Thursday, March 26, 2015

11th Annual Science Night at Reynolds

To a packed house, Reynolds Community College recently hosted its 11th annual Science Night in the Lipman Auditorium on the Parham Road Campus.

After a welcome and introduction by Professor Karen Neal, Professor Shalini Upadhyaya entered the stage to her favorite song, “Uptown Funk.” During her presentation, “Just in case you need it: An immigrant’s humble request to stay ahead of the game,” Upadyaya gave a brief overview on how she became a professor at Reynolds and then went into detail on how society has become dependent on antibiotics and what it is doing to our health longevity. Upadyaya’s presentation included a short video on different cultures and how health is playing a major role in each of them.

The next speaker was Dr. William Mott with his presentation “Making sense of senescence: aging with dignity, style, grace and confidence.” He went into detail describing the stages of growing older and how aging accelerates after the age of 30. Mott showed pictures of the oldest living people in the world and stressed that having an active and healthy lifestyle has kept them alive for over 120 years.

Following an intermission, Dr. Jarrod Hunter continued the program with his presentation “Mouse Party: The neuroscience of drugs and abuse.” Dr. Hunter spoke about takeover drugs and how drug abuse can hold a person’s mind and the effects of abuse in general.

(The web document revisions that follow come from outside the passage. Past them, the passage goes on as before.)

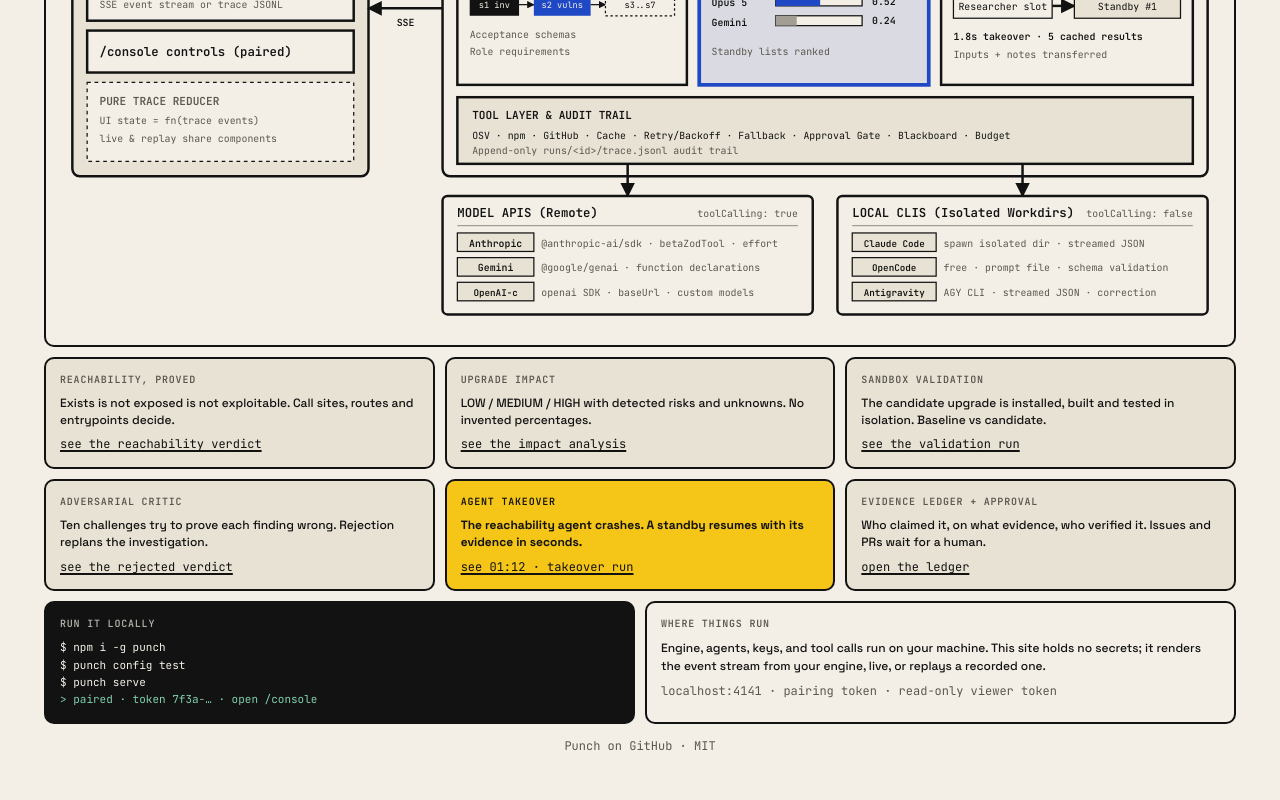
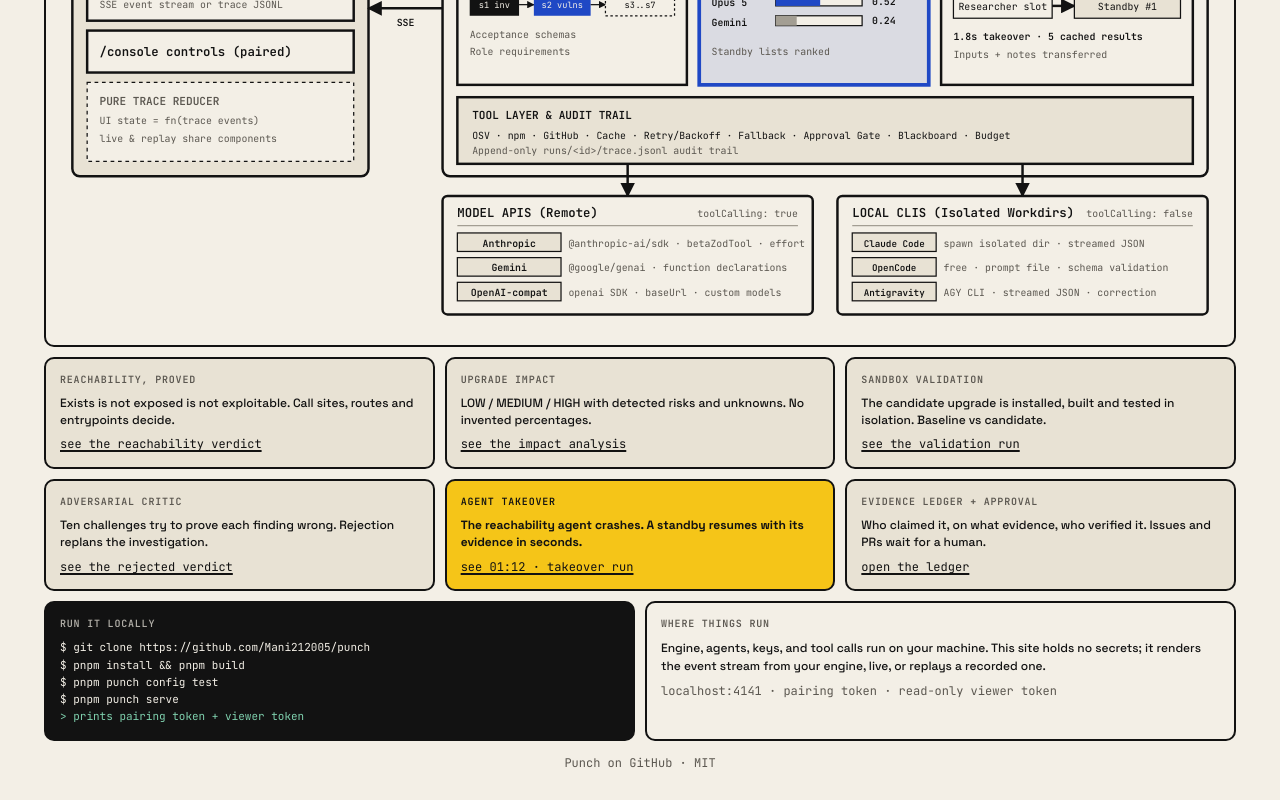
Before and after one commit to Mani212005/punch, a Next.js app in the folder apps/web/: page / in a window 1280 px wide. Shown: the part 860-1660 px from the top of the page. Built offline with nearby package versions, Linux system fonts and the light colour scheme.

Commit message:
docs: rewrite README; fix landing page diagram labels and run-locally box

```diff
--- a/apps/web/app/components/HowItWorks.tsx
+++ b/apps/web/app/components/HowItWorks.tsx
@@ -379,7 +379,7 @@
                 strokeWidth="2"
               />
               <text x="334" y="62" fontSize="10" fontWeight="700">
-                HTTP API (Hono) + SSE
+                HTTP API (node:http) + SSE
               </text>
               <text x="610" y="62" fontSize="9" className="t-muted">
                 CORS · tokens · session persistence
@@ -647,16 +647,16 @@
               <rect
                 x="322"
                 y="316"
-                width="62"
+                width="84"
                 height="15"
                 fill="var(--bz-paper-2)"
                 stroke="var(--bz-ink)"
                 strokeWidth="1"
               />
-              <text x="353" y="327" fontSize="8" fontWeight="700" textAnchor="middle">
+              <text x="364" y="327" fontSize="8" fontWeight="700" textAnchor="middle">
                 Anthropic
               </text>
-              <text x="390" y="327" fontSize="8" className="t-muted">
+              <text x="412" y="327" fontSize="8" className="t-muted">
                 @anthropic-ai/sdk · betaZodTool · effort
               </text>
 
@@ -664,16 +664,16 @@
               <rect
                 x="322"
                 y="336"
-                width="62"
+                width="84"
                 height="15"
                 fill="var(--bz-paper-2)"
                 stroke="var(--bz-ink)"
                 strokeWidth="1"
               />
-              <text x="353" y="347" fontSize="8" fontWeight="700" textAnchor="middle">
+              <text x="364" y="347" fontSize="8" fontWeight="700" textAnchor="middle">
                 Gemini
               </text>
-              <text x="390" y="347" fontSize="8" className="t-muted">
+              <text x="412" y="347" fontSize="8" className="t-muted">
                 @google/genai · function declarations
               </text>
 
@@ -681,16 +681,16 @@
               <rect
                 x="322"
                 y="356"
-                width="62"
+                width="84"
                 height="15"
                 fill="var(--bz-paper-2)"
                 stroke="var(--bz-ink)"
                 strokeWidth="1"
               />
-              <text x="353" y="367" fontSize="7.5" fontWeight="700" textAnchor="middle">
-                OpenAI-c
+              <text x="364" y="367" fontSize="8" fontWeight="700" textAnchor="middle">
+                OpenAI-compat
               </text>
-              <text x="390" y="367" fontSize="8" className="t-muted">
+              <text x="412" y="367" fontSize="8" className="t-muted">
                 openai SDK · baseUrl · custom models
               </text>
 
--- a/apps/web/app/components/RunLocally.tsx
+++ b/apps/web/app/components/RunLocally.tsx
@@ -5,10 +5,11 @@
     <div className="bz-tile ink c6" id="run-locally">
       <div className="bz-label">run it locally</div>
       <div className="bz-log" style={{ padding: 0, background: "none" }}>
-        <div>$ npm i -g punch</div>
-        <div>$ punch config test</div>
-        <div>$ punch serve</div>
-        <div className="ok">&gt; paired · token 7f3a-… · open /console</div>
+        <div>$ git clone https://github.com/Mani212005/punch</div>
+        <div>$ pnpm install &amp;&amp; pnpm build</div>
+        <div>$ pnpm punch config test</div>
+        <div>$ pnpm punch serve</div>
+        <div className="ok">&gt; prints pairing token + viewer token</div>
       </div>
     </div>
   );
```
Also changed, not shown: 2 other files (tests, documents, lock files or other folders).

The over 400 students that attended enjoyed an entertaining and informative evening and also were treated to refreshments provided the college’s Culinary Arts students during the intermission.

Monday, March 23, 2015

Recyclemania at Reynolds

Recyclemania is a nationwide collegiate competition that encourages students and faculty/staff to get involved in the recycling initiative and expand their knowledge along the way. With over 450 colleges participating nationwide, Reynolds decided to get involved this year. The Environmental Sustainability Committee volunteered to help the Recyclemania Reynolds team put together the 9 week competition full of events.

Each week, a different event helped to motivate the Reynolds community to get involved in recycling. The first two weeks campus-wide surveys were conducted to help gauge the knowledge of recycling. From there, weekly events were geared towards spreading knowledge and increasing awareness. Along the way, students, faculty and staff participated in recycling, using social media to get involved, and many came out to see faculty and staff members tear through Mt. Trashmore retrieving items that were discarded but could have been recycled. The college tracked how many tons each campus recycled each week to add an element of an intercampus competition along with the nationwide competition. 

Mt. Trashmore went off without a hitch on March 17 and Recyclemania 2015 at Reynolds is coming to a close. As one of only 16 community colleges participating in the country, Reynolds has done an outstanding job partaking in this competition and setting a precedent for years to come.

Next week will be the last week of Recyclemania with one last chance to participate on campus. There will be recycling bins in designated locations around each campus to encourage everyone to bring in their recycling from home or even encourage some spring cleaning in your desk. This is the final opportunity to participate in this competition and the last opportunity for Reynolds to push ahead of other colleges. 

Recyclemania is a great way for every college to expand their environmental knowledge and recycling habits. Although this is just the first year for Reynolds, the college will be participating for years to come and aiming to beat more colleges in the future. To learn more about Reynolds Recyclemania, visit

Friday, March 6, 2015

Reynolds Police offers department specific training

To ensure the maximized safety of students, faculty and staff, the Reynolds Police Department is currently offering customized training for college departments.

“While we have a number of standardized safety procedures at the college, it is also important that each individual knows their responsibilities within their work area should there be an emergency,” said Reynolds Police Lieutenant Milton Franklin.

The Police Department recently spent three days of interactive training with the college’s library staff providing guidance and instruction for a hostile intruder/active shooter situation.

“Since Reynolds libraries are the place for students to congregate outside their classrooms when they are on campus, it is crucial that the library staff knows how to guide them to safety when emergencies happen,” noted Hong Wu, Director of Library and Information Services.

Library staff members received two hours of safety training that included a comprehensive review of college protocol and addressed general guidelines and suggestions specific to their work locations.

“Most importantly, they (Reynolds Police) walked through each library with the staff and laid out a workable emergency plan based on the specific layout of each library,” said Wu. “These training sessions are extremely helpful and have received lots of compliments from the library staff. I would like to commend Chief Ronca and Lieutenant Franklin for the excellent safety training sessions they offered to the library staff.”

To request customized training for a specific department, contact Lieutenant Milton Franklin at or call 523-5219.